Lund-George: I’ve lived in Alaska for more than 40 years, the last decade here in Sitka. This is a tough one for Alaskans particularly. Look, I’ve lived in Alaska for decades. I own guns. I’ve been a hunter. I even own a pickup truck. But I do believe there are things that we can do that can help (horn honk) prevent gun violence and increase gun safety without endangering our Second Amendment.
KCAW: You know, Annabel, I’ve stood here near the roundabout when there were other gun control protests going on. There was booing and cussing and middle fingers being flipped. What have you seen out here in Sitka?
Lund-George: I’ve seen a tremendous amount of support, must more than I thought.

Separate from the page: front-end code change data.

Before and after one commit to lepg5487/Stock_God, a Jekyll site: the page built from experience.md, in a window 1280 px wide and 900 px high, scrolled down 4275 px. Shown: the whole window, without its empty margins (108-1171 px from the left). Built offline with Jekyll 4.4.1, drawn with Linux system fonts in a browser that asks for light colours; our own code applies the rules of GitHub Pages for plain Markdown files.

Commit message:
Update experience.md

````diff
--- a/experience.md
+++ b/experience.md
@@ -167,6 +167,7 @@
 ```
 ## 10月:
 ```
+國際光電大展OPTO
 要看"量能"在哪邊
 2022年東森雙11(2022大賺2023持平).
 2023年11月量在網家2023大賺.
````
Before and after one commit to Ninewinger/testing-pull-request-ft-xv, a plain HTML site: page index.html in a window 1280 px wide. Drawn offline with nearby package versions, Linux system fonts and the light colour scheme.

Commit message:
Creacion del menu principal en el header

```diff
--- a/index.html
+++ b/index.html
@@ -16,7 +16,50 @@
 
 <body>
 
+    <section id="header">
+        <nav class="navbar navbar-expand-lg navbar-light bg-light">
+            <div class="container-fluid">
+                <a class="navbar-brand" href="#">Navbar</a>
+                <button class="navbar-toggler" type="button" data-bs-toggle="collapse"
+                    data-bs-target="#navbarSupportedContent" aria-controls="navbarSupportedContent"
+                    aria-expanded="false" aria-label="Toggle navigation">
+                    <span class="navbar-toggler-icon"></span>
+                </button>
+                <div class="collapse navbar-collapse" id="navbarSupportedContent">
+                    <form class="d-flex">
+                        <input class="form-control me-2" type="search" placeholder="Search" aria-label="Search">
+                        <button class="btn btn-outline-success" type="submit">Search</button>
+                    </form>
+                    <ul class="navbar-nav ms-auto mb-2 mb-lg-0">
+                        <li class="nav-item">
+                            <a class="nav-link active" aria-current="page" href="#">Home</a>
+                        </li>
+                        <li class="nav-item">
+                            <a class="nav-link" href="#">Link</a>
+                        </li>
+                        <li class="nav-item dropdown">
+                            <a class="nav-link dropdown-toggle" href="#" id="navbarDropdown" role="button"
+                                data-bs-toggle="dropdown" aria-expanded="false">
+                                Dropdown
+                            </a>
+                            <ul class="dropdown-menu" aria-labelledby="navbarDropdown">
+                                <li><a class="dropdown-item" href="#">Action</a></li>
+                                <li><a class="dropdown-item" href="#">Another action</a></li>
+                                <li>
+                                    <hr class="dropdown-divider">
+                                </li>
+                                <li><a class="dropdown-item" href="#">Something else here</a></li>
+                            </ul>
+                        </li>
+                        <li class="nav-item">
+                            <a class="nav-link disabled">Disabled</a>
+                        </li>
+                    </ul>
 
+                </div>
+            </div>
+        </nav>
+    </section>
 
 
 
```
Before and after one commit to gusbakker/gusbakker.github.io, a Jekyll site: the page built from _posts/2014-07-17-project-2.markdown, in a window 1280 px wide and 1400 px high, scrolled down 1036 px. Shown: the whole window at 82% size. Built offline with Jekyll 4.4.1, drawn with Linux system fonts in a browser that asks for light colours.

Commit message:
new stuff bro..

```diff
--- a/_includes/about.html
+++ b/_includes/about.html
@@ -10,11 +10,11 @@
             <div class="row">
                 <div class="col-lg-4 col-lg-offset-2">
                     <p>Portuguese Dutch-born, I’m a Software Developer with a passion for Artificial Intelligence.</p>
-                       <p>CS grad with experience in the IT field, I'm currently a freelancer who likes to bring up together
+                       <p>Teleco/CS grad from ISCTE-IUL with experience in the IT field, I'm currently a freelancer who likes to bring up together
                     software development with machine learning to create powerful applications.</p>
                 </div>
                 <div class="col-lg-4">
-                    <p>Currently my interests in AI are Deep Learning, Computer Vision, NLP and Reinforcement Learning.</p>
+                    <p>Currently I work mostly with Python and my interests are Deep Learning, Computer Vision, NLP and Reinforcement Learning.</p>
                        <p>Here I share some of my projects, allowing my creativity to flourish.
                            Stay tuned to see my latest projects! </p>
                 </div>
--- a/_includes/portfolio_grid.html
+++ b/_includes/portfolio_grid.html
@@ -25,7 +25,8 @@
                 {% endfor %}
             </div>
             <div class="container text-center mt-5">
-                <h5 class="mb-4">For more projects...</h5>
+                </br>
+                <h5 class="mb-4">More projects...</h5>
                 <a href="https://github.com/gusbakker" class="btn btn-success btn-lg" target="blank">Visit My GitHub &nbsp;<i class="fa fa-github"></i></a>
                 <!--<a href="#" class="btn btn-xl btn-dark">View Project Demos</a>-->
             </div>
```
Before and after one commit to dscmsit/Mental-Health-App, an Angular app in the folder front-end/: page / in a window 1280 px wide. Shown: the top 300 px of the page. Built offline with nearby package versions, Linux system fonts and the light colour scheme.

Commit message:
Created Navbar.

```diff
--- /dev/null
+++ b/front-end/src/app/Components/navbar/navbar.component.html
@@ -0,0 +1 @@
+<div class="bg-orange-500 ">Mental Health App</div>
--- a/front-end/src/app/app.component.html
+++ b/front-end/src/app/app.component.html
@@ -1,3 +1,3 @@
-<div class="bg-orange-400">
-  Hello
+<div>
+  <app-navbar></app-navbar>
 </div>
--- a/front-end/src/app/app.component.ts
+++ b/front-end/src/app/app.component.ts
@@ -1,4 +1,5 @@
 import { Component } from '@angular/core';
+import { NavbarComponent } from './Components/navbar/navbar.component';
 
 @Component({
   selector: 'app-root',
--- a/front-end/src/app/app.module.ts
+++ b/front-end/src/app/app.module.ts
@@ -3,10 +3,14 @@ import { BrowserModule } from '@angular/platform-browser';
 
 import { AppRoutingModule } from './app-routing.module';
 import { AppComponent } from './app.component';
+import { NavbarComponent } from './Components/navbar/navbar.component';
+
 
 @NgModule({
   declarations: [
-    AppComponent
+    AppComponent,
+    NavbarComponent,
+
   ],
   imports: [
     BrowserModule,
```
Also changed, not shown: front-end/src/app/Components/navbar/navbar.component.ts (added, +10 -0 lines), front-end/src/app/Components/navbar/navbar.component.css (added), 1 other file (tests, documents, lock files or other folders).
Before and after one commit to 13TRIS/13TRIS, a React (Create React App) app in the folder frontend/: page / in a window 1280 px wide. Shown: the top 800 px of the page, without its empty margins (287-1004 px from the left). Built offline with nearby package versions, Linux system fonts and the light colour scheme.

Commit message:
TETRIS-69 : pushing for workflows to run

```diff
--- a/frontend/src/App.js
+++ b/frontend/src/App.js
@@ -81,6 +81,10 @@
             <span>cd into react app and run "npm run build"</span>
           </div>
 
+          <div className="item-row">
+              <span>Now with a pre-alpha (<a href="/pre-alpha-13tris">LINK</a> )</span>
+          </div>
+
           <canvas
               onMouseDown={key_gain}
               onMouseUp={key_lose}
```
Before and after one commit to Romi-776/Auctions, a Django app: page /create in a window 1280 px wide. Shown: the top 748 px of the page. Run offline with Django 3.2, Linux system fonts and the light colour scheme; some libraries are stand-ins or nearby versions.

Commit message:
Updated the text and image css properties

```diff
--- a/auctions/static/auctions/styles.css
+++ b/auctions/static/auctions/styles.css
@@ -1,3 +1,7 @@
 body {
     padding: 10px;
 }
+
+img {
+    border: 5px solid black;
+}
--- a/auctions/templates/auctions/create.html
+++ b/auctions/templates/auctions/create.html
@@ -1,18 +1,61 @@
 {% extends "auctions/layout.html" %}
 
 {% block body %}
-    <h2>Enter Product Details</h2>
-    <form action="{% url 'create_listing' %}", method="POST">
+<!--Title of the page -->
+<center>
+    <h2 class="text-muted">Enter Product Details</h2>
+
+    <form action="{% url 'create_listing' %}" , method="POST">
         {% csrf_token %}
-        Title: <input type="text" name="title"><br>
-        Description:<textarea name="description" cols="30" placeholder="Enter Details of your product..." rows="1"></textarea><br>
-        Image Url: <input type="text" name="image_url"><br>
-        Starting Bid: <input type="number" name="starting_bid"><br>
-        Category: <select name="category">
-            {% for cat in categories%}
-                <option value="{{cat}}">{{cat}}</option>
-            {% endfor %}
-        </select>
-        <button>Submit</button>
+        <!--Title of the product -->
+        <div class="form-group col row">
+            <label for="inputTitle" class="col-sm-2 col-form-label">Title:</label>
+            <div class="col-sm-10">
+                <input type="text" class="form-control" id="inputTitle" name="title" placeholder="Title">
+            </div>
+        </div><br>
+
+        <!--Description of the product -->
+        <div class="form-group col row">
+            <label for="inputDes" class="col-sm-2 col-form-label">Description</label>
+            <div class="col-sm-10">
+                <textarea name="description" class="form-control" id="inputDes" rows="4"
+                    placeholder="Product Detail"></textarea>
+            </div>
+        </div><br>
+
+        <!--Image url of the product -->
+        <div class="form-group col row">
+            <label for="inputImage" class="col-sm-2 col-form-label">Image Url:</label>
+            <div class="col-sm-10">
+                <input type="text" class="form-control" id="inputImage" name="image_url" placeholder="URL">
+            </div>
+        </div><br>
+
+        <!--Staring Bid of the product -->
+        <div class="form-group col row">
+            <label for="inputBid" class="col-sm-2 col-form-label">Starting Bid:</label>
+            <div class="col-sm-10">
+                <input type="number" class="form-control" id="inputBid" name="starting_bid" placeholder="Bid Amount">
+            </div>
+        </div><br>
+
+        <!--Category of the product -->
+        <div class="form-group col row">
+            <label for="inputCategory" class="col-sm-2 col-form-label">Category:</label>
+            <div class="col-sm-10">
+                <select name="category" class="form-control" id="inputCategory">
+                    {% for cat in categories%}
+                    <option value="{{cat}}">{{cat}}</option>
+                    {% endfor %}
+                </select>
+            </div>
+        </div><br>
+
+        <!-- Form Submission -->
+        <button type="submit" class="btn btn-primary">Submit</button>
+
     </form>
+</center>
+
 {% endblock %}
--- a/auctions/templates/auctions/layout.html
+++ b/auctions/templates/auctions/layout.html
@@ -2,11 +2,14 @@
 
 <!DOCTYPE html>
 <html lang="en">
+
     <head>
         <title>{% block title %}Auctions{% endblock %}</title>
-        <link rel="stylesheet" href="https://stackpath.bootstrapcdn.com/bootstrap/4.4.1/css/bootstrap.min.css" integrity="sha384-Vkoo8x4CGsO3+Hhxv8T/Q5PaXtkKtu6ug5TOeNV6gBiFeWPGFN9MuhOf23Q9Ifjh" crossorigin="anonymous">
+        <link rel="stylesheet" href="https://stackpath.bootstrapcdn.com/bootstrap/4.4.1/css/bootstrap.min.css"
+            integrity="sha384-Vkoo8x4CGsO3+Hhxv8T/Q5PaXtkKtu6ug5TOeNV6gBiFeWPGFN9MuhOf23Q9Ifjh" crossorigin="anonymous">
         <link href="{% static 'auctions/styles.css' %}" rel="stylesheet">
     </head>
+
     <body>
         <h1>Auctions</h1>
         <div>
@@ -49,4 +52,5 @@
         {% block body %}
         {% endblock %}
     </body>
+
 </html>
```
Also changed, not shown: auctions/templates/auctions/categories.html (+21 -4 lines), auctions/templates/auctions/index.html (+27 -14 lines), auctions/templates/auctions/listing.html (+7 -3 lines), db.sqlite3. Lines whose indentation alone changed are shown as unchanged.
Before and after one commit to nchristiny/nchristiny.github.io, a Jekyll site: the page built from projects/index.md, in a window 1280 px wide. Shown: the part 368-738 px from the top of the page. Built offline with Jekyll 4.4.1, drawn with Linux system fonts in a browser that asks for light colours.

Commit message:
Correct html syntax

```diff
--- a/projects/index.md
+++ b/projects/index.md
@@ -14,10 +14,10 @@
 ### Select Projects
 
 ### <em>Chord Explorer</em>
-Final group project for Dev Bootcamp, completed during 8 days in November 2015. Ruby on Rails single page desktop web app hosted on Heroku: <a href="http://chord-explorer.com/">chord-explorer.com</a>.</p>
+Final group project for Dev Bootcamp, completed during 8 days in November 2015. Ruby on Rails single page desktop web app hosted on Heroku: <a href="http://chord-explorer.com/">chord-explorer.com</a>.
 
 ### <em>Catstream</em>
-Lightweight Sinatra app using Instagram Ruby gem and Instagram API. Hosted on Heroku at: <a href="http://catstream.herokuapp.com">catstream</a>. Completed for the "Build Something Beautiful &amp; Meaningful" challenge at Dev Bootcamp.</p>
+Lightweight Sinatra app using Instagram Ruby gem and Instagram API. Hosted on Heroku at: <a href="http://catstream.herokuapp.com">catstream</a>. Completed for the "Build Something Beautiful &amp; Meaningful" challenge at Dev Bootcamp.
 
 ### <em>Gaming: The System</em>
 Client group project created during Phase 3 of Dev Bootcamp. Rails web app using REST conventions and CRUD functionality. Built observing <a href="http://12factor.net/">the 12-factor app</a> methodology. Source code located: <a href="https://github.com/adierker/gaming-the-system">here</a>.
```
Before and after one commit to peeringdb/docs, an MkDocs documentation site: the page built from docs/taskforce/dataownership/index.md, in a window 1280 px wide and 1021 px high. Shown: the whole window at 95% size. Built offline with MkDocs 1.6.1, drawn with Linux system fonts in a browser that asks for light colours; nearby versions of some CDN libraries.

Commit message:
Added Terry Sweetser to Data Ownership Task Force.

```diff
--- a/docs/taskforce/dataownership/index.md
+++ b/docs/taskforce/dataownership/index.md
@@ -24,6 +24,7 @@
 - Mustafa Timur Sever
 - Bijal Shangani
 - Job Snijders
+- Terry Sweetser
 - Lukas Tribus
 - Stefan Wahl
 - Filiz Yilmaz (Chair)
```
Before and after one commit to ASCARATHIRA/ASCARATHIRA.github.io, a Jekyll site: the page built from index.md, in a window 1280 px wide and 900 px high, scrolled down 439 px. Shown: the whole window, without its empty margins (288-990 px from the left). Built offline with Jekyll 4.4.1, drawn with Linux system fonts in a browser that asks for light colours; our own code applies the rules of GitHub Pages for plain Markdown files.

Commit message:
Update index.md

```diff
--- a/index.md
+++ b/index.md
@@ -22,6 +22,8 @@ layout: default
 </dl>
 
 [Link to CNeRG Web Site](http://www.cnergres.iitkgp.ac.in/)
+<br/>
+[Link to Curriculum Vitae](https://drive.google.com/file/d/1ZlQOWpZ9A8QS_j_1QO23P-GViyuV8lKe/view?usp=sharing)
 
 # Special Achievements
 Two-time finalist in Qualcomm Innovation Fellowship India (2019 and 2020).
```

But, as the kids are saying, enough is enough. It’s not just my sign, that says “Books Not Bullets.” It’s not just schools. You should be able to go to church. You should be able to to go to a country western concert in Las Vegas or go dancing at a disco in Orlando. I mean, really. I don’t use the word gun control. I use the word gun safety.
Lund-George: I don’t want to take people’s guns away. I just want us to be more responsible. There’s no reason, if you are a parent, that you shouldn’t be locking away your guns in your house to prevent tragedy. There’s no reason that we can’t have much more effective and efficient closing the [gun show] loopholes. I don’t think we need an automatic weapon, which is a weapon of war. Let’s be sensible.
Lund George stood in the roundabout for nearly three hours.
On the other side of the country, James Swift of Sitka joined the March for Our Lives demonstration in Washington D.C. He told KCAW he spent several hours passing out free water bottles and taking pictures of signs. He was impressed by the youth of the speakers and student leaders.
“The school shootings have been something that’s happened here in the last couple of decades. They’re [the students] are the ones that get shot,” Swift said. “[The March] was all about them. It was not about us old fogies, though there were quite a few of us there. It was about the youngsters. I had goosebumps a lot when I was there.”
Both Lund and Swift are music volunteers for KCAW.